A word-for-word copy of the entries is the only acceptable reply.

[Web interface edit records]
# # # #

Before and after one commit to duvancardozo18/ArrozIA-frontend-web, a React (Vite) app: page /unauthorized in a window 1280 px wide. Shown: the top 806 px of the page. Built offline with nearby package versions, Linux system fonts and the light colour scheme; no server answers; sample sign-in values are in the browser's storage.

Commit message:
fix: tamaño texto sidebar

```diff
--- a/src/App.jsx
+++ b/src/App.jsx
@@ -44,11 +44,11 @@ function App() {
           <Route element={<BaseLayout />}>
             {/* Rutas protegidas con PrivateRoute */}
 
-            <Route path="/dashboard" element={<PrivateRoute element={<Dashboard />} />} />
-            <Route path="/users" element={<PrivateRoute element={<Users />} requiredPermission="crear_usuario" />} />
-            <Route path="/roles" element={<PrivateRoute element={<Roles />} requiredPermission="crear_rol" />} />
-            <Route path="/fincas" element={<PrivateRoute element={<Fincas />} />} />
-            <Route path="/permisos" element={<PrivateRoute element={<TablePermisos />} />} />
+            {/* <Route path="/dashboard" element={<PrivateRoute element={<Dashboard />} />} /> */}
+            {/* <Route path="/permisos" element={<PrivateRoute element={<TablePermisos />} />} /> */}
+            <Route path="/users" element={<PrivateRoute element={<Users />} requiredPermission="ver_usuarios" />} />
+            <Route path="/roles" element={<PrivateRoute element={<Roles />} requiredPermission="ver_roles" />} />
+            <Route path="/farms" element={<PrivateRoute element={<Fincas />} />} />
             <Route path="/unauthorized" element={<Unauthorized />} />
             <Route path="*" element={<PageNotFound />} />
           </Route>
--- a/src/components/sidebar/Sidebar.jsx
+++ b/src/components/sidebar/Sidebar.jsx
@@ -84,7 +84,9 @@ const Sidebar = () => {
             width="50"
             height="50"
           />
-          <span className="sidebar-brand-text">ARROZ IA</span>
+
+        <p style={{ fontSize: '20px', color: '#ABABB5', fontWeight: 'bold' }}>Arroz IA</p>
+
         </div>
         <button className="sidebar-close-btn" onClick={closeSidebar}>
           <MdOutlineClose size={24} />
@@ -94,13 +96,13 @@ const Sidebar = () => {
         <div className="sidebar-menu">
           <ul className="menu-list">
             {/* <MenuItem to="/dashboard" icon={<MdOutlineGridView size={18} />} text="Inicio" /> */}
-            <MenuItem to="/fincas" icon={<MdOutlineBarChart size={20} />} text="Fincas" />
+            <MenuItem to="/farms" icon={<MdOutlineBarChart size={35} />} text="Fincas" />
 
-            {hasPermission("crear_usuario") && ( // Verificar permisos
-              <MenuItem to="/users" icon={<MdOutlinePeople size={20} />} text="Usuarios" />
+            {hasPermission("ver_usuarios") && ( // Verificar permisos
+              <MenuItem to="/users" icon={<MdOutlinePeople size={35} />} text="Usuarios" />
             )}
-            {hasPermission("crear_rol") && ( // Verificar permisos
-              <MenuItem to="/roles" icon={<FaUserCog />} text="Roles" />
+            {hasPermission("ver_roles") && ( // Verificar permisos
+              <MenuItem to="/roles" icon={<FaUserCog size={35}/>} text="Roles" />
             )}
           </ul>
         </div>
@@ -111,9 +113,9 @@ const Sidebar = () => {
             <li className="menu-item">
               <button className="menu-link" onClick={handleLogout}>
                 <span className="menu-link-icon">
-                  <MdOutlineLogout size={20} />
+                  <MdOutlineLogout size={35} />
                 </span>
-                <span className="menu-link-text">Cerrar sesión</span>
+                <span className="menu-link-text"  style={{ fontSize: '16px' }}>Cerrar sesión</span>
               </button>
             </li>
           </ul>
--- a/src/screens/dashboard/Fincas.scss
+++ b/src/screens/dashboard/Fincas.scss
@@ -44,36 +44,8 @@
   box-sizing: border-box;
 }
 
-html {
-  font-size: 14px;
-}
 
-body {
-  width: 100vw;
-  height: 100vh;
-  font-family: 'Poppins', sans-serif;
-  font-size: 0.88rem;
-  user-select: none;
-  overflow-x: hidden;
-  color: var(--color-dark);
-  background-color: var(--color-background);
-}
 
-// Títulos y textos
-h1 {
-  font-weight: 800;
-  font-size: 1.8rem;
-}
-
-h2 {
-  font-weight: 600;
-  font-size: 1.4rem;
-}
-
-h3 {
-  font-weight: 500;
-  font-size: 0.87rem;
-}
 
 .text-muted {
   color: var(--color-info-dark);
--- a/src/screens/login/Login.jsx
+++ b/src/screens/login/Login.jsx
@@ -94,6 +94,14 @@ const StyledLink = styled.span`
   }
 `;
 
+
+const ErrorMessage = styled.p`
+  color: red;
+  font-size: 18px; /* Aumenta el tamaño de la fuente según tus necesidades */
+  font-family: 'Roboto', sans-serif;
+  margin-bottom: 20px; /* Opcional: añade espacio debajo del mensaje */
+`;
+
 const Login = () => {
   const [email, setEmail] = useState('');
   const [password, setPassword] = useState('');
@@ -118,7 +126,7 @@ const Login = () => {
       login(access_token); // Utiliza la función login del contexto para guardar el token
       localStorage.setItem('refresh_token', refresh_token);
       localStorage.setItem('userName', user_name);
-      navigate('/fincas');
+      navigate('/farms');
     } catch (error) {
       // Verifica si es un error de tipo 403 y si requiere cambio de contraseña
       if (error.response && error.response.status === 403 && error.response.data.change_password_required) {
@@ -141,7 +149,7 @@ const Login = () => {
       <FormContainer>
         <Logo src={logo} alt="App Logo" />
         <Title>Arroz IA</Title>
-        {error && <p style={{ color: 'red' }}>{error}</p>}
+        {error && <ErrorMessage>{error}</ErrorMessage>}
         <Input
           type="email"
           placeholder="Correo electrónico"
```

# # # #

» **SOLUTION TO THIS PROBLEM**:
Before and after one commit to duvancardozo18/ArrozIA-frontend-web, a React (Vite) app: page /unauthorized in a window 1280 px wide. Shown: the top 806 px of the page. Built offline with nearby package versions, Linux system fonts and the light colour scheme; no server answers; sample sign-in values are in the browser's storage.

Commit message:
fix: tamaño texto sidebar

```diff
--- a/src/App.jsx
+++ b/src/App.jsx
@@ -44,11 +44,11 @@ function App() {
           <Route element={<BaseLayout />}>
             {/* Rutas protegidas con PrivateRoute */}
 
-            <Route path="/dashboard" element={<PrivateRoute element={<Dashboard />} />} />
-            <Route path="/users" element={<PrivateRoute element={<Users />} requiredPermission="crear_usuario" />} />
-            <Route path="/roles" element={<PrivateRoute element={<Roles />} requiredPermission="crear_rol" />} />
-            <Route path="/fincas" element={<PrivateRoute element={<Fincas />} />} />
-            <Route path="/permisos" element={<PrivateRoute element={<TablePermisos />} />} />
+            {/* <Route path="/dashboard" element={<PrivateRoute element={<Dashboard />} />} /> */}
+            {/* <Route path="/permisos" element={<PrivateRoute element={<TablePermisos />} />} /> */}
+            <Route path="/users" element={<PrivateRoute element={<Users />} requiredPermission="ver_usuarios" />} />
+            <Route path="/roles" element={<PrivateRoute element={<Roles />} requiredPermission="ver_roles" />} />
+            <Route path="/farms" element={<PrivateRoute element={<Fincas />} />} />
             <Route path="/unauthorized" element={<Unauthorized />} />
             <Route path="*" element={<PageNotFound />} />
           </Route>
--- a/src/components/sidebar/Sidebar.jsx
+++ b/src/components/sidebar/Sidebar.jsx
@@ -84,7 +84,9 @@ const Sidebar = () => {
             width="50"
             height="50"
           />
-          <span className="sidebar-brand-text">ARROZ IA</span>
+
+        <p style={{ fontSize: '20px', color: '#ABABB5', fontWeight: 'bold' }}>Arroz IA</p>
+
         </div>
         <button className="sidebar-close-btn" onClick={closeSidebar}>
           <MdOutlineClose size={24} />
@@ -94,13 +96,13 @@ const Sidebar = () => {
         <div className="sidebar-menu">
           <ul className="menu-list">
             {/* <MenuItem to="/dashboard" icon={<MdOutlineGridView size={18} />} text="Inicio" /> */}
-            <MenuItem to="/fincas" icon={<MdOutlineBarChart size={20} />} text="Fincas" />
+            <MenuItem to="/farms" icon={<MdOutlineBarChart size={35} />} text="Fincas" />
 
-            {hasPermission("crear_usuario") && ( // Verificar permisos
-              <MenuItem to="/users" icon={<MdOutlinePeople size={20} />} text="Usuarios" />
+            {hasPermission("ver_usuarios") && ( // Verificar permisos
+              <MenuItem to="/users" icon={<MdOutlinePeople size={35} />} text="Usuarios" />
             )}
-            {hasPermission("crear_rol") && ( // Verificar permisos
-              <MenuItem to="/roles" icon={<FaUserCog />} text="Roles" />
+            {hasPermission("ver_roles") && ( // Verificar permisos
+              <MenuItem to="/roles" icon={<FaUserCog size={35}/>} text="Roles" />
             )}
           </ul>
         </div>
@@ -111,9 +113,9 @@ const Sidebar = () => {
             <li className="menu-item">
               <button className="menu-link" onClick={handleLogout}>
                 <span className="menu-link-icon">
-                  <MdOutlineLogout size={20} />
+                  <MdOutlineLogout size={35} />
                 </span>
-                <span className="menu-link-text">Cerrar sesión</span>
+                <span className="menu-link-text"  style={{ fontSize: '16px' }}>Cerrar sesión</span>
               </button>
             </li>
           </ul>
--- a/src/screens/dashboard/Fincas.scss
+++ b/src/screens/dashboard/Fincas.scss
@@ -44,36 +44,8 @@
   box-sizing: border-box;
 }
 
-html {
-  font-size: 14px;
-}
 
-body {
-  width: 100vw;
-  height: 100vh;
-  font-family: 'Poppins', sans-serif;
-  font-size: 0.88rem;
-  user-select: none;
-  overflow-x: hidden;
-  color: var(--color-dark);
-  background-color: var(--color-background);
-}
 
-// Títulos y textos
-h1 {
-  font-weight: 800;
-  font-size: 1.8rem;
-}
-
-h2 {
-  font-weight: 600;
-  font-size: 1.4rem;
-}
-
-h3 {
-  font-weight: 500;
-  font-size: 0.87rem;
-}
 
 .text-muted {
   color: var(--color-info-dark);
--- a/src/screens/login/Login.jsx
+++ b/src/screens/login/Login.jsx
@@ -94,6 +94,14 @@ const StyledLink = styled.span`
   }
 `;
 
+
+const ErrorMessage = styled.p`
+  color: red;
+  font-size: 18px; /* Aumenta el tamaño de la fuente según tus necesidades */
+  font-family: 'Roboto', sans-serif;
+  margin-bottom: 20px; /* Opcional: añade espacio debajo del mensaje */
+`;
+
 const Login = () => {
   const [email, setEmail] = useState('');
   const [password, setPassword] = useState('');
@@ -118,7 +126,7 @@ const Login = () => {
       login(access_token); // Utiliza la función login del contexto para guardar el token
       localStorage.setItem('refresh_token', refresh_token);
       localStorage.setItem('userName', user_name);
-      navigate('/fincas');
+      navigate('/farms');
     } catch (error) {
       // Verifica si es un error de tipo 403 y si requiere cambio de contraseña
       if (error.response && error.response.status === 403 && error.response.data.change_password_required) {
@@ -141,7 +149,7 @@ const Login = () => {
       <FormContainer>
         <Logo src={logo} alt="App Logo" />
         <Title>Arroz IA</Title>
-        {error && <p style={{ color: 'red' }}>{error}</p>}
+        {error && <ErrorMessage>{error}</ErrorMessage>}
         <Input
           type="email"
           placeholder="Correo electrónico"
```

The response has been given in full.